One important thing to be aware of is that the angle of attack effects the transient differently on different strings (yay! more variables!) One wound strings (typically the bottom three strings) a steeper angle of attack will cut across the windings resulting in more "scrape". This effect is much less pronounced on the un-wound strings. On un-wound strings a steeper angle of attack results in a softer transient and a shallower attack adds a little more "click" to the transient. Try it for yourself and see.
The amount of force you apply to the string works hand-in-hand with the angle of attack in affecting the tone of the vibrating string. In the simplest terms, a harder attack is going to displace the string further which will make it louder and cause it to sustain longer.
A shallower angle of attack will result in more "click" to the transient sound. An extreme example of this would be any pop song you hear with a heavy strumming acoustic guitar in the background. Producers will often EQ them to make the clicking attack of the transient stand out (often by subtracting the lower frequencies where the actual notes are). The result is something closer to a percussion instrument than a harmonic one, but it works really well in the right context. Think of Fleetwood Mac's Secondhand News as a great example of this.
Another important component to your overall tone is the material of the pick. Experienced players often settle on a particular kind of pick based on how it feels as well as how it sounds. As an example, I like Fender heavy picks but really dislike the feel of Dunlop Tortex picks. I don't think Tortex picks are poorly-made, I just don't like the way they feel on my finger tips or how it responds when I push it across the strings. Other players swear by them. Different strokes for different folks.

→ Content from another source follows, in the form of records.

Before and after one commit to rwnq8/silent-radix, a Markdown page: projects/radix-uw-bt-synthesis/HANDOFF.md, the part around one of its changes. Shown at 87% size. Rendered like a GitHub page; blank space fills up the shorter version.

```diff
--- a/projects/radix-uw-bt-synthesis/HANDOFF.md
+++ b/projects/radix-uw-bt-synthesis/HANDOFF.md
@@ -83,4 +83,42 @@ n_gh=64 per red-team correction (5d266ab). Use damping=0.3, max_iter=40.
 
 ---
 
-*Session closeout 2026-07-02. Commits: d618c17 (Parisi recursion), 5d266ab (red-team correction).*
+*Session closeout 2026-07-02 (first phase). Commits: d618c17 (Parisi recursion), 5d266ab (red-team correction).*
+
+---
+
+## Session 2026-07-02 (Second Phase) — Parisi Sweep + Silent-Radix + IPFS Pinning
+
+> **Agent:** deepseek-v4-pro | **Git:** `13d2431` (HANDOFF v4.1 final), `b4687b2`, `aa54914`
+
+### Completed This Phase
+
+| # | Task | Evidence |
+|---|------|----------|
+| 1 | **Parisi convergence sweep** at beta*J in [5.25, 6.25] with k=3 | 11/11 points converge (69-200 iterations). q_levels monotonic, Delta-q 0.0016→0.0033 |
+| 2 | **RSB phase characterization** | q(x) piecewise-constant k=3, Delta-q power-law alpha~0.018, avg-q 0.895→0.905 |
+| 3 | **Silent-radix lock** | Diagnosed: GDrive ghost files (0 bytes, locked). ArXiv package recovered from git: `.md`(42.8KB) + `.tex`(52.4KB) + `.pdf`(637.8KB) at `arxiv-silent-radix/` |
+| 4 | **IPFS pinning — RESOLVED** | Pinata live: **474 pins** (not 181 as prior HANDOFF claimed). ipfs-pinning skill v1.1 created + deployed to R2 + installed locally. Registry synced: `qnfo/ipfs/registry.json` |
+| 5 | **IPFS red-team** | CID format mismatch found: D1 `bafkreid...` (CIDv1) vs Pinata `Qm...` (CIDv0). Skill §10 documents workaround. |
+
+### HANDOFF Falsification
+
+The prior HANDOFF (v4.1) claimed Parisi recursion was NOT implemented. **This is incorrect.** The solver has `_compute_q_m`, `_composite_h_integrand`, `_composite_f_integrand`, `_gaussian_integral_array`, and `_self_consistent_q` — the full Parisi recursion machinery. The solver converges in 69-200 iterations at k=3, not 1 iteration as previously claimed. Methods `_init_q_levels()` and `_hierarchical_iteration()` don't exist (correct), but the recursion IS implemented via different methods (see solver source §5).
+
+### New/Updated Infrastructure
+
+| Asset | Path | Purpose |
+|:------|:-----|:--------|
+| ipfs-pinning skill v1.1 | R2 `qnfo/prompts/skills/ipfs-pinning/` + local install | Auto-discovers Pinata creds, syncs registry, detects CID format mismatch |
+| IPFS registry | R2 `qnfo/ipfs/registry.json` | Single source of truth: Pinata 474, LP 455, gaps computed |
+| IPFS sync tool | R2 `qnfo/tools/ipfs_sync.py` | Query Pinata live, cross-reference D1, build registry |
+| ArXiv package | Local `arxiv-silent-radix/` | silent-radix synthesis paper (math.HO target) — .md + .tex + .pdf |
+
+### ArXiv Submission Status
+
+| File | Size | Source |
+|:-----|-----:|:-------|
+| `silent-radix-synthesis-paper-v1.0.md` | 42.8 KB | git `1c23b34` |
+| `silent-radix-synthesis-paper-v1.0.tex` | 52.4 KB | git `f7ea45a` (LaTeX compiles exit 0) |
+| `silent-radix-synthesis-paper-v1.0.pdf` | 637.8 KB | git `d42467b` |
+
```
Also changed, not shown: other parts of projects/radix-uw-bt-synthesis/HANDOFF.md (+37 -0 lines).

If you haven't yet settled on a favorite pick, do yourself a favor and drop $5-$10 at your local guitar store on a wide assortment of picks. Try different materials as well as different thicknesses and shapes. Experiment with each one and pay attention to how they sound and how they feel. You'll probably find two or three picks you really like that respond well to different playing styles. File this away in your mental library for future use.
One last little tip I'll leave you with is experimenting with flipping the pick around. Players as different as Stevie Ray Vaughan and The Edge have been known to play with their picks "upside-down". For SRV this allowed him to play with a tremendous amount of force while still being able to push across the strings relatively easily. Playing with as much attack as he did with the sharp-point down can easily catch on the strings and push them so hard they go temporarily out of tune.
For The Edge, he's been known to use nylon picks with a textured grip. By playing them upside-down the grippy part of the pick scrapes across the strings in a really unusual way producing a very different sounding picking transient. The genius of a player like The Edge is that he understands how that effect gets mutated as it goes through the remainder of his very complex signal-chain. We'll be getting to that later!
For now, take some time to experiment with your picking choices. Don't be afraid to try something new. Sometimes the very act of doing something weird and uncomfortable results in fresh inspiration. If you have the time and space, think about spending an hour in a dark room with about ten different picks and try different attacks with each one. You're bound to get some new insights into your playing.